• **Work instructions**
Search the data for "scss". Each line containing it is to be copied.

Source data

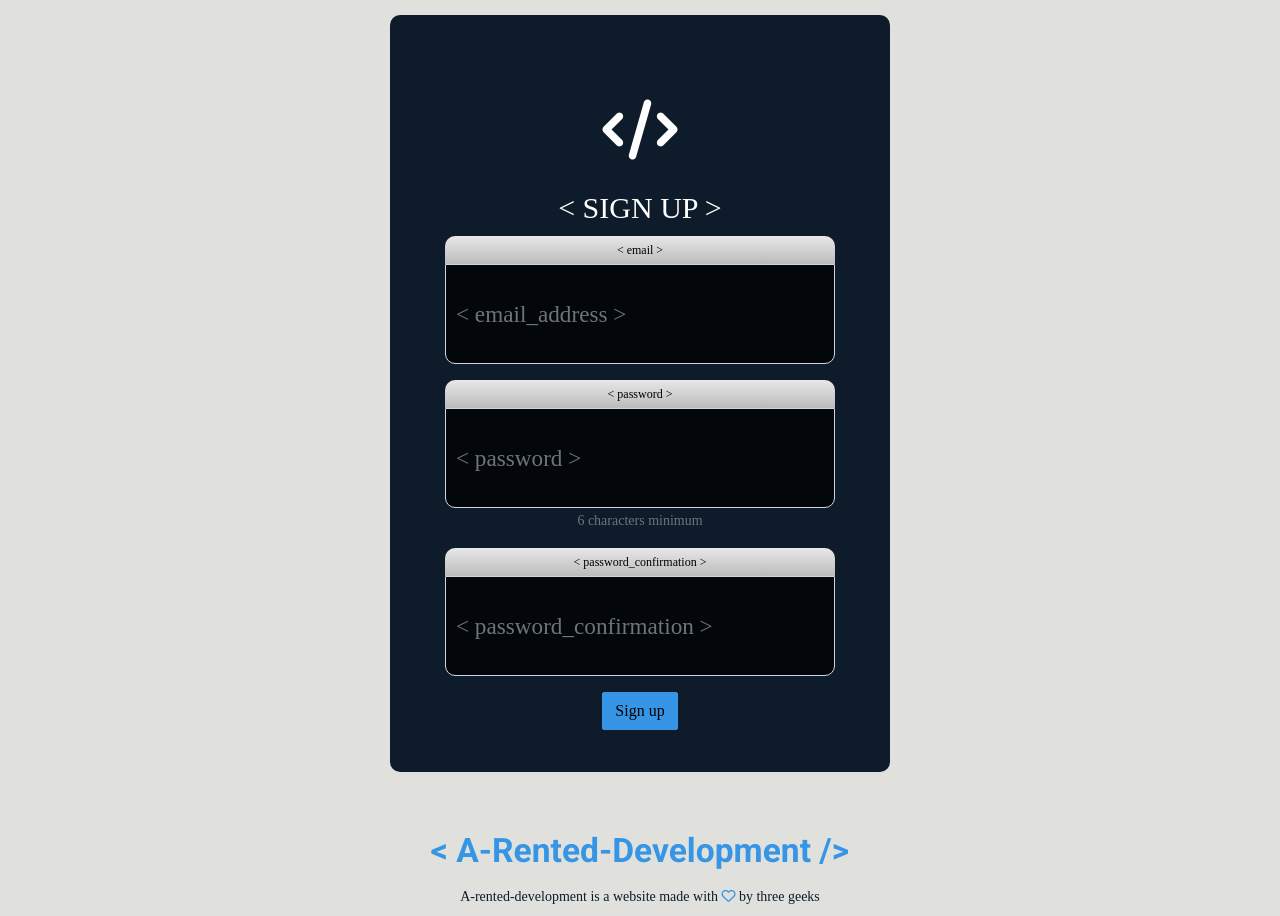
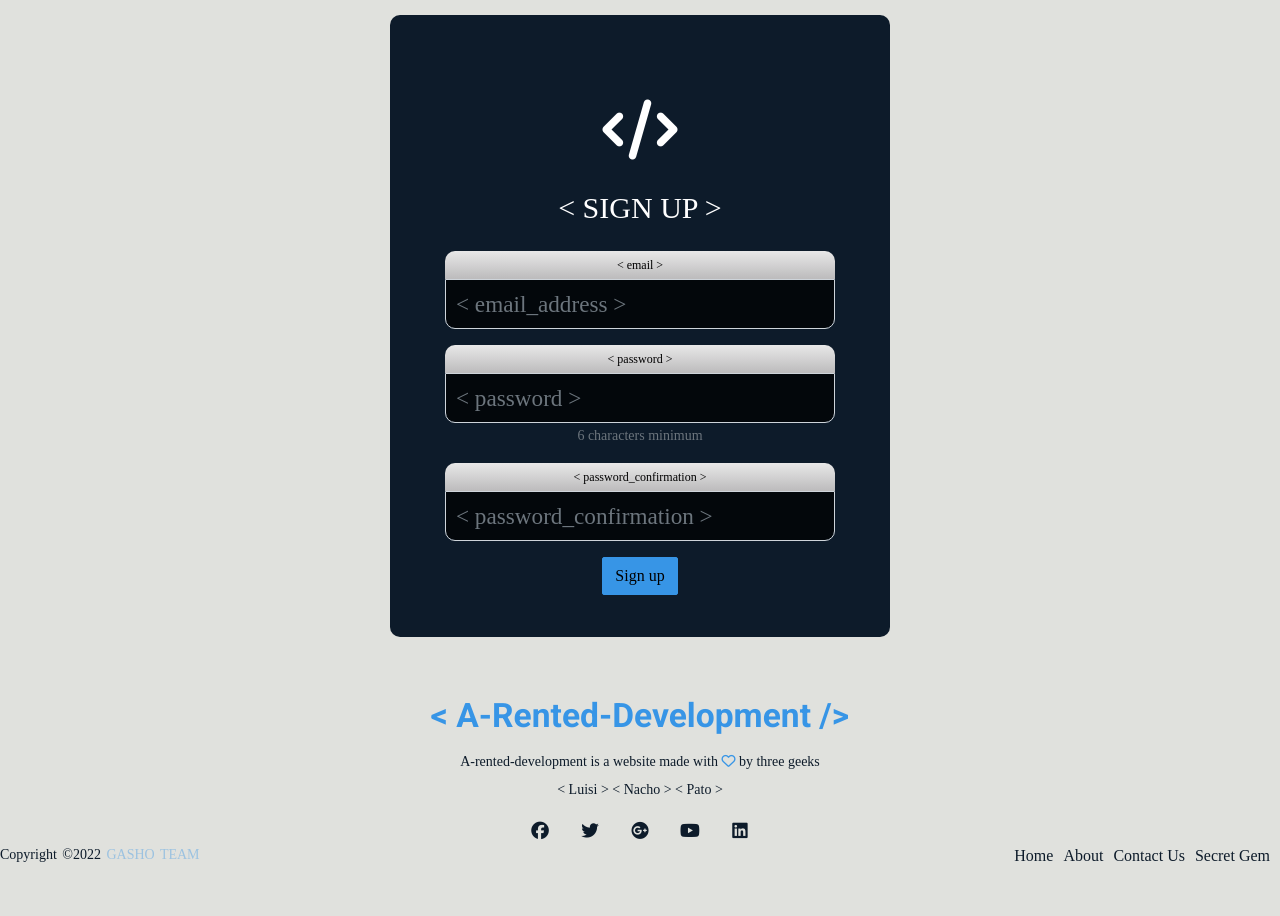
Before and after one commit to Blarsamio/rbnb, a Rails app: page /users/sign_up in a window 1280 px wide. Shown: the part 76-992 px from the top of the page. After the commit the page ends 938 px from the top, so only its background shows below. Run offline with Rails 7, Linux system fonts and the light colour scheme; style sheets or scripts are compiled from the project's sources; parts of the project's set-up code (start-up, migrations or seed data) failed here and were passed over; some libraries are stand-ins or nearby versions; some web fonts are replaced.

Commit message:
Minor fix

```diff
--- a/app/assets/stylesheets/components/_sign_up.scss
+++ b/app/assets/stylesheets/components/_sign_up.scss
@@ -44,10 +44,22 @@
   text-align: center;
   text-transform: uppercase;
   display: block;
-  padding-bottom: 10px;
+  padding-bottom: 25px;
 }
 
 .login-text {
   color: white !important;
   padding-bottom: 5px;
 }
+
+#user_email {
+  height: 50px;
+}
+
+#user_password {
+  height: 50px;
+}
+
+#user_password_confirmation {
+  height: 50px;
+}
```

• **Written answer**
--- a/app/assets/stylesheets/components/_sign_up.scss
+++ b/app/assets/stylesheets/components/_sign_up.scss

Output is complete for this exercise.